Internet of Things (IoT) Reaching Tipping Point
Applications of IoT in public sector focused on transport, security, and environmental monitoring domains
FRAMINGHAM, Mass.--April 30, 2013--IDC Government Insights today announced a new report, The Coming of Age of the Internet of Things in Government, which analyzes the development of the Internet of Things (IoT), a market of solutions based on computing capabilities embedded into objects. According to the new report, the actual applications of IoT in the public sector today are still limited, focusing mostly on transport, security, and environmental monitoring domains. The limitations have to do as much with the early stages of the technology as with the management approach to using it.
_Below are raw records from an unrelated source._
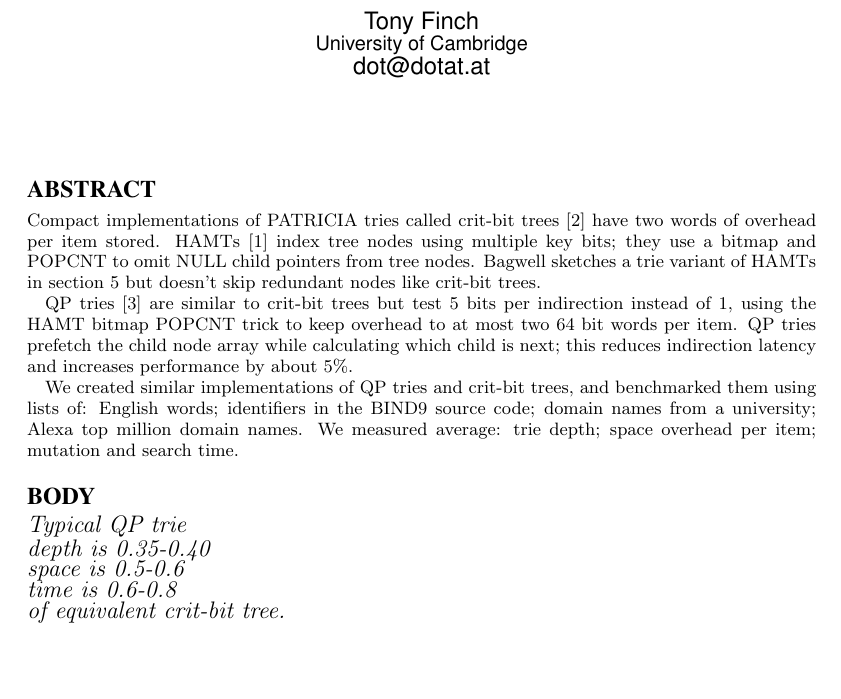
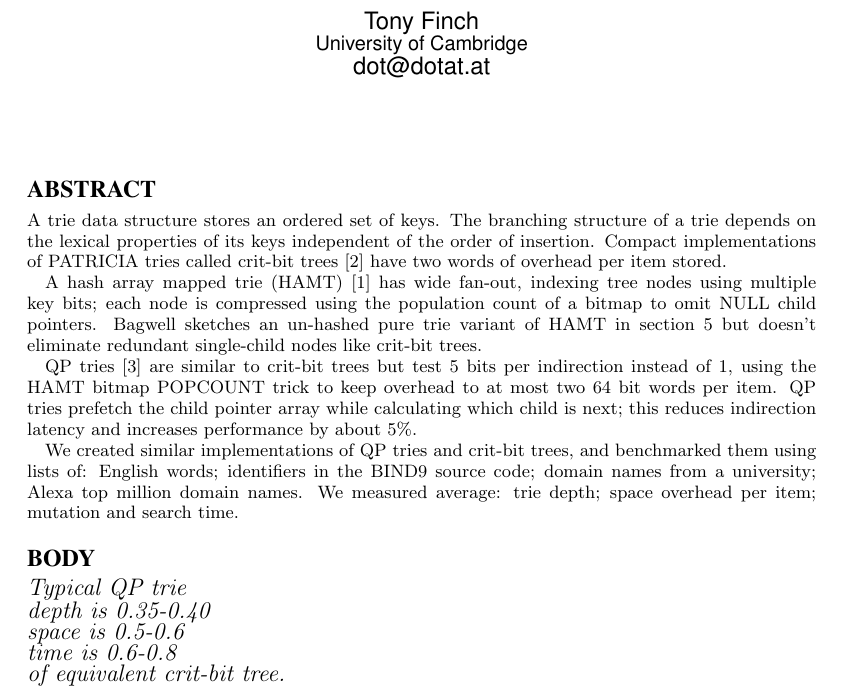
Before and after one commit to fanf2/qp, a LaTeX document (tinytocs.tex): part of the page, cut so that both start at the same text, the shorter picture padded with empty space. Compiled offline with pdfLaTeX.

Commit message:
More approachable abstract

```diff
--- a/tinytocs.tex
+++ b/tinytocs.tex
@@ -15,17 +15,23 @@
 
 \abstract{
 
-  Compact implementations of PATRICIA tries called crit-bit trees
-  \cite{djb} have two words of overhead per item stored. HAMTs
-  \cite{bagwell} index tree nodes using multiple key bits; they use a
-  bitmap and POPCNT to omit NULL child pointers from tree nodes.
-  Bagwell sketches a trie variant of HAMTs in section 5 but doesn't
-  skip redundant nodes like crit-bit trees.
+  A trie data structure stores an ordered set of keys. The branching
+  structure of a trie depends on the lexical properties of its keys
+  independent of the order of insertion. Compact implementations of
+  PATRICIA tries called crit-bit trees \cite{djb} have two words of
+  overhead per item stored.
+
+  A hash array mapped trie (HAMT) \cite{bagwell} has wide fan-out,
+  indexing tree nodes using multiple key bits; each node is compressed
+  using the population count of a bitmap to omit NULL child pointers.
+  Bagwell sketches an un-hashed pure trie variant of HAMT in section 5
+  but doesn't eliminate redundant single-child nodes like crit-bit
+  trees.
 
   QP tries \cite{qp} are similar to crit-bit trees but test 5 bits per
-  indirection instead of 1, using the HAMT bitmap POPCNT trick to keep
+  indirection instead of 1, using the HAMT bitmap POPCOUNT trick to keep
   overhead to at most two 64 bit words per item. QP tries prefetch the
-  child node array while calculating which child is next; this reduces
+  child pointer array while calculating which child is next; this reduces
   indirection latency and increases performance by about 5\%.
 
   We created similar implementations of QP tries and crit-bit trees,
```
"The Internet of Things (IoT) is reaching a tipping point that will make it a sustainable paradigm for practical applications that can change the future of individuals, enterprises, and the public sector," said Massimiliano Claps, Research Director, IDC EMEA Government Insights. "IoT applications in the public sector can span a variety of domains: public security, defense, environmental protection, transport, and health. In each of these domains, connected objects can provide situational awareness that can help citizens and government personnel act and react at the operational level, monitor the status or behavior of people and assets to make management decisions, and support very fine-grained, sensor-driven analytics that help with planning decisions."
According to IDC Government Insights, a practical example of the threefold impact on service delivery-operations, service management, and service planning is provided by assisted living for elderly, or patients that are seriously ill. Wearable readers (known as e-bandages) can measure body temperature, blood pressure, heart rhythm and other parameters and be combined with environmental sensor to measure moisture, temperature, movement, sound and GPS embedded in mobile phones to monitor movements inside and outside of the home.
· Real-time service delivery - In case of sudden increase of blood pressure and slowing down of heart rhythm, combined with a fall, sensors could automatically trigger an operational response by ambulance services.
· Service management - Blood pressure parameters over one day combined with movement and sleeping patterns can also help the doctor, or the patient himself, decide to adjust the dose of medications. In case of complex systems, sensors could interact with an actuator, such as a wearable pump to automatically adjust doses.
· Service planning - A month's worth of analysis of all parameters can then be used by doctors to adjust doses or types of medication permanently.
IDC Government Insights recommends that public sector executives consider multiple management factors that will influence the ability to harness the benefits of IoT, including the volume, variety, velocity and value of data that are going to be generated, the massive scale of the infrastructure, the complexity of governance, the financial sustainability and the legal aspects.
For more on the Internet of Things see:
Unit and Ubiquitous Internet of Things by Huansheng Ning
The Internet of Things: From RFID to the Next-Generation Pervasive Networked Systems edited by Lu Yan, Yan Zhang, Laurence T. Yang, and Huansheng Ning